South Bass Island, or “Put-in-Bay” as the harbor, the township, and often the entire island is called, is known as the “Key West of the Midwest” by some, particularly boaters who enjoy partying in the aforementioned harbor and in the drinking establishments stretching along Delaware Avenue, just off the harbor.

But there is plenty more than partying opportunities to be enjoyed on South Bass Island.  Climb up the Perry Victory and International Peace Memorial and see an aerial view of the Lake Erie Islands or climb down to Perry’s Cave. Climb up the South Bass Island Lighthouse or climb down into the world’s largest geode, the Crystal Cave (and back up to enjoy a glass of local vintage in Heinemen’s Wine Garden).

Visit the Lake Erie Island Historical Museum or the Lake Erie Island Nature and Wildlife Center.  Explore the two cemeteries, visit the Put-in-Bay Winery on the Doller House Estate, view the Hotel Victory Ruins in the South Bass Island State Park.

Or catch the passenger ferry and head off to explore Gibraltar Island, home to the OSU Stone Lab, the Cooke Castle, and some glacial grooves, or ride the Sonny S to Middle Bass Island, site of the historic Lonz Winery.

Click here for more information about South Bass Island.

NOTE: Beginning in May, you can also get to both Kelleys Island and South Bass Island (Put-in-Bay) by passenger ferry from Port Clinton, Ohio or Sandusky, Ohio (where the Cedar Point Amusement Park is located) via Jet Express.

3. Pelee Island

Pelee Island is a Canadian (Ontario) island and my Great Lakes Basin “go-to” island, against which, I must confess, I measure all other islands. This year, the Owen Sound Transportation Company’s first ferry to Pelee will depart for its hour-and-a-half trip from Leamington, Ontario on Friday, April 1st. (The ferry makes the trip between Kingsville, Ontario and Pelee Island beginning in August and for the remainder of the season.) Trips to Pelee Island from Sandusky, Ohio begin in May.
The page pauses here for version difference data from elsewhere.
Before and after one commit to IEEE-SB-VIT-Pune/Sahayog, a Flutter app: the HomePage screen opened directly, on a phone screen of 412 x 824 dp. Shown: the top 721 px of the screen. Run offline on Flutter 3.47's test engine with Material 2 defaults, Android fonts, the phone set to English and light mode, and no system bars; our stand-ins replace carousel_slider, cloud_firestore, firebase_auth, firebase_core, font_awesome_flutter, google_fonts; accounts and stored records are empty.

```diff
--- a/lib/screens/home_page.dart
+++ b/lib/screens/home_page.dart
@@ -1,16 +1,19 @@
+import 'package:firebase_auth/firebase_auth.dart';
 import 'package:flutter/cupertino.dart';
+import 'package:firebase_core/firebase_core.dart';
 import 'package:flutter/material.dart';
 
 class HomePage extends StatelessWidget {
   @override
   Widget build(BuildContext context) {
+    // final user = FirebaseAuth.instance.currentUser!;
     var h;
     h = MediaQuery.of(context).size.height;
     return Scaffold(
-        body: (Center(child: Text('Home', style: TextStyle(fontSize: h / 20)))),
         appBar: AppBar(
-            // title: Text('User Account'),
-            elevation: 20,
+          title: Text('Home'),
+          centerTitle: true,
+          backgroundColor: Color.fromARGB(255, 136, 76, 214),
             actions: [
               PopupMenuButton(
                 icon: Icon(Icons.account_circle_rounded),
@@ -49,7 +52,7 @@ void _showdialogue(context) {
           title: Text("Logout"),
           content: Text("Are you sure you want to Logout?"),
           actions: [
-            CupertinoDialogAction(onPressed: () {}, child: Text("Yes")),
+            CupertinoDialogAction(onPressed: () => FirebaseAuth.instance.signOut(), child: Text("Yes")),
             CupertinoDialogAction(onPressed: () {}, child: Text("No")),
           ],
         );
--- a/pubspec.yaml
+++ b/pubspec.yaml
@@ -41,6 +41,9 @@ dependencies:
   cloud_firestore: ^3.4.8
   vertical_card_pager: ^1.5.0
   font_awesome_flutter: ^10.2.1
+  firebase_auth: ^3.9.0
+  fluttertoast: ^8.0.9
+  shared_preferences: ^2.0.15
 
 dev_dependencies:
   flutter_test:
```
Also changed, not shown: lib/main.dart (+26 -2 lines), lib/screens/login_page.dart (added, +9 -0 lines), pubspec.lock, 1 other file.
The MV Jiimaan (Ojibwe for “canoe”) seen from the northwestern coast of Pelee Island

You could spend three full seasons exploring Pelee Island, the southernmost inhabited landmass in Canada, by bike on the flat rural roads or by foot on the trail system.  Or those so inclined could spend two of those seasons with binoculars trained at the treetops and sky above, where the Atlantic Flyway and the Mississippi Flyway converge. And there is something for everyone to enjoy at the annual Springsong event, celebrating both birding and books, during the first weekend in May.

Meanwhile, get your bearings at the Pelee Island Heritage Centre, explore the island’s two provincial nature reserves, Lighthouse Point and Fish Point, the Stone Road and Brown’s Road alvars, and the glacial grooves at Mill Point. Swim at one of the public beaches. Visit the cemetery and the historic churches.  Drop in to the Pelee Art Works and stop by the Pelee Island Wine Pavilion.  Pelee Island is a place where discovering the pleasures of “island time” comes easy.
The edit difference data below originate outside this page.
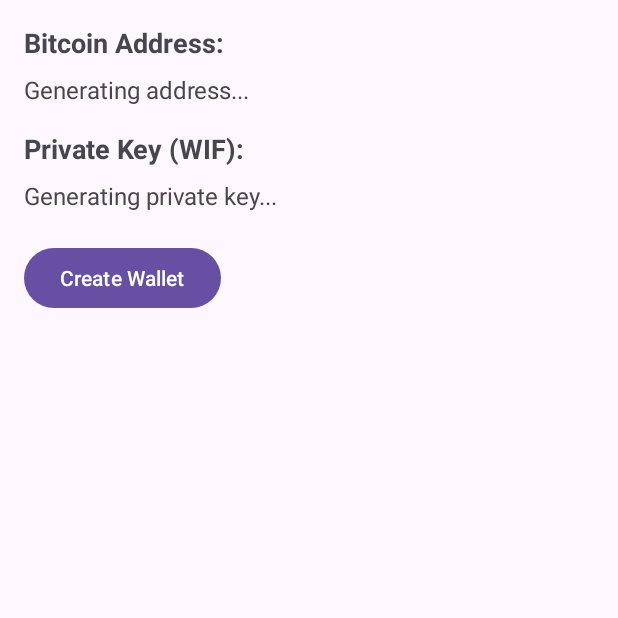
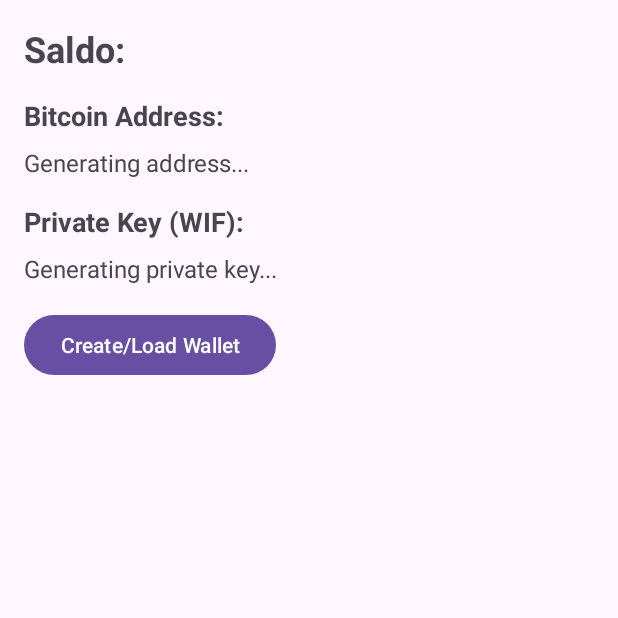
Before and after one commit to thisames/wallet-project, an Android app: the screen it shows after launch (MainActivity), on a phone screen of 412 x 824 dp, the top half of it. Run offline under Robolectric (Android 15) with nearby library versions, the phone set to English and light mode, and no system bars; libraries missing offline, so code that uses them is left out: org.bitcoinj.core, org.bitcoinj.kits, org.bitcoinj.params, org.bitcoinj.wallet.

Commit message:
initial commit

```diff
--- a/app/src/main/java/com/phonereplay/wallet_project/MainActivity.java
+++ b/app/src/main/java/com/phonereplay/wallet_project/MainActivity.java
@@ -11,6 +11,7 @@ import androidx.appcompat.app.AppCompatActivity;
 import com.google.common.util.concurrent.MoreExecutors;
 import com.google.common.util.concurrent.Service;
 
+import org.bitcoinj.core.Coin;
 import org.bitcoinj.core.NetworkParameters;
 import org.bitcoinj.kits.WalletAppKit;
 import org.bitcoinj.params.TestNet3Params;
@@ -25,18 +26,18 @@ public class MainActivity extends AppCompatActivity {
 
     private TextView addressText;
     private TextView privateKeyText;
+    private TextView balanceText;
 
     @Override
     protected void onCreate(Bundle savedInstanceState) {
         super.onCreate(savedInstanceState);
         setContentView(R.layout.activity_main);
 
-        // Inicializando as views
         addressText = findViewById(R.id.addressText);
         privateKeyText = findViewById(R.id.privateKeyText);
+        balanceText = findViewById(R.id.balanceText);
         Button createWalletButton = findViewById(R.id.createWalletButton);
 
-        // Configurar ação do botão para criar ou carregar carteira
         createWalletButton.setOnClickListener(v -> {
             if (walletAppKit == null || !walletAppKit.isRunning()) {
                 new WalletInitTask().execute();
@@ -63,13 +64,11 @@ public class MainActivity extends AppCompatActivity {
             NetworkParameters params = TestNet3Params.get();
             File walletDir = new File(getFilesDir(), "test_wallet");
 
-            // Verificar se o WalletAppKit já foi inicializado
             if (walletAppKit != null && walletAppKit.isRunning()) {
                 Log.d(TAG, "Carteira já existe. Carregando carteira existente.");
                 return walletAppKit.wallet();
             }
 
-            // Excluir carteira anterior, caso exista
             if (walletDir.exists()) {
                 for (File file : walletDir.listFiles()) {
                     file.delete();
@@ -79,10 +78,8 @@ public class MainActivity extends AppCompatActivity {
 
             walletAppKit = new WalletAppKit(params, walletDir, "wallet");
 
-            // Permitir que o WalletAppKit inicie sem bloquear a interface
             walletAppKit.setBlockingStartup(false);
 
-            // Adicionar listener para monitorar o estado do WalletAppKit
             walletAppKit.addListener(new Service.Listener() {
                 @Override
                 public void running() {
@@ -95,7 +92,6 @@ public class MainActivity extends AppCompatActivity {
                 }
             }, MoreExecutors.directExecutor());
 
-            // Inicializar e sincronizar a carteira
             walletAppKit.startAsync();
             Log.d(TAG, "WalletAppKit startAsync() chamado.");
 
@@ -114,14 +110,17 @@ public class MainActivity extends AppCompatActivity {
         @Override
         protected void onPostExecute(Wallet wallet) {
             if (wallet != null) {
-                // Atualizar a interface com o endereço e chave privada
                 String address = wallet.currentReceiveAddress().toString();
                 String privateKey = wallet.currentReceiveKey().getPrivateKeyEncoded(wallet.getParams()).toString();
                 addressText.setText(address);
                 privateKeyText.setText(privateKey);
 
+                Coin balance = wallet.getBalance();
+                balanceText.setText("Saldo: " + balance.toFriendlyString());
+
                 Log.d(TAG, "Bitcoin Address: " + address);
                 Log.d(TAG, "Private Key (WIF): " + privateKey);
+                Log.d(TAG, "Saldo da Carteira: " + balance.toFriendlyString());
             } else {
                 Log.e(TAG, "Falha ao inicializar a carteira. Verifique os logs para mais informações.");
             }
--- a/app/src/main/res/layout/activity_main.xml
+++ b/app/src/main/res/layout/activity_main.xml
@@ -5,6 +5,17 @@
     android:orientation="vertical"
     android:padding="16dp">
 
+    <!-- Exibição do Saldo -->
+    <TextView
+        android:id="@+id/balanceText"
+        android:layout_width="wrap_content"
+        android:layout_height="wrap_content"
+        android:layout_marginBottom="16dp"
+        android:text="Saldo:"
+        android:textSize="24sp"
+        android:textStyle="bold" />
+
+    <!-- Exibição do Endereço -->
     <TextView
         android:id="@+id/addressLabel"
         android:layout_width="wrap_content"
@@ -21,6 +32,7 @@
         android:text="Generating address..."
         android:textSize="16sp" />
 
+    <!-- Exibição da Chave Privada -->
     <TextView
         android:id="@+id/privateKeyLabel"
         android:layout_width="wrap_content"
@@ -38,10 +50,11 @@
         android:text="Generating private key..."
         android:textSize="16sp" />
 
+    <!-- Botão para criar a carteira -->
     <Button
         android:id="@+id/createWalletButton"
         android:layout_width="wrap_content"
         android:layout_height="wrap_content"
-        android:layout_marginTop="20dp"
-        android:text="Create Wallet" />
+        android:layout_marginTop="16dp"
+        android:text="Create/Load Wallet" />
 </LinearLayout>
```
Click here for more information about Pelee Island.

So faced with March snow in Michigan, I booked my 2016 ferry reservations to Pelee Island this weekend. And although I can hear the drip of melting snow today from my desk and although it is supposed to get to 66°F by midweek (it is March in Michigan, after all), a Great Lakes island escape can’t come soon enough for me.
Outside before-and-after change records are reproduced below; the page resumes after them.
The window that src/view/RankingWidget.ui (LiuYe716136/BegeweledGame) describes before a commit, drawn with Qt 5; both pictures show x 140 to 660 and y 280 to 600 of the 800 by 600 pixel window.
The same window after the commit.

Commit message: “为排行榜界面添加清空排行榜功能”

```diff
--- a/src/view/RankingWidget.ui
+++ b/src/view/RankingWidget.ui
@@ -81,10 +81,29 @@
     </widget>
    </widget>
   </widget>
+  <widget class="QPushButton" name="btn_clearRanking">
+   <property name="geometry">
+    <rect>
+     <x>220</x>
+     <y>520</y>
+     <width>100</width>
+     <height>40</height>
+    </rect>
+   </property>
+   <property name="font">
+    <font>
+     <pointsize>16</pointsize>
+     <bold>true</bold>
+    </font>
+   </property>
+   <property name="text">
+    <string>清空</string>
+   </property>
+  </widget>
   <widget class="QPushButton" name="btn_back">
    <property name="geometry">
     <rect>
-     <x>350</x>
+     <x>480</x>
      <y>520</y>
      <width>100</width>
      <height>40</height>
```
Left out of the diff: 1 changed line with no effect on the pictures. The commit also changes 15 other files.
The time to plan is now! What Great Lakes island are you planning an escape to in 2016?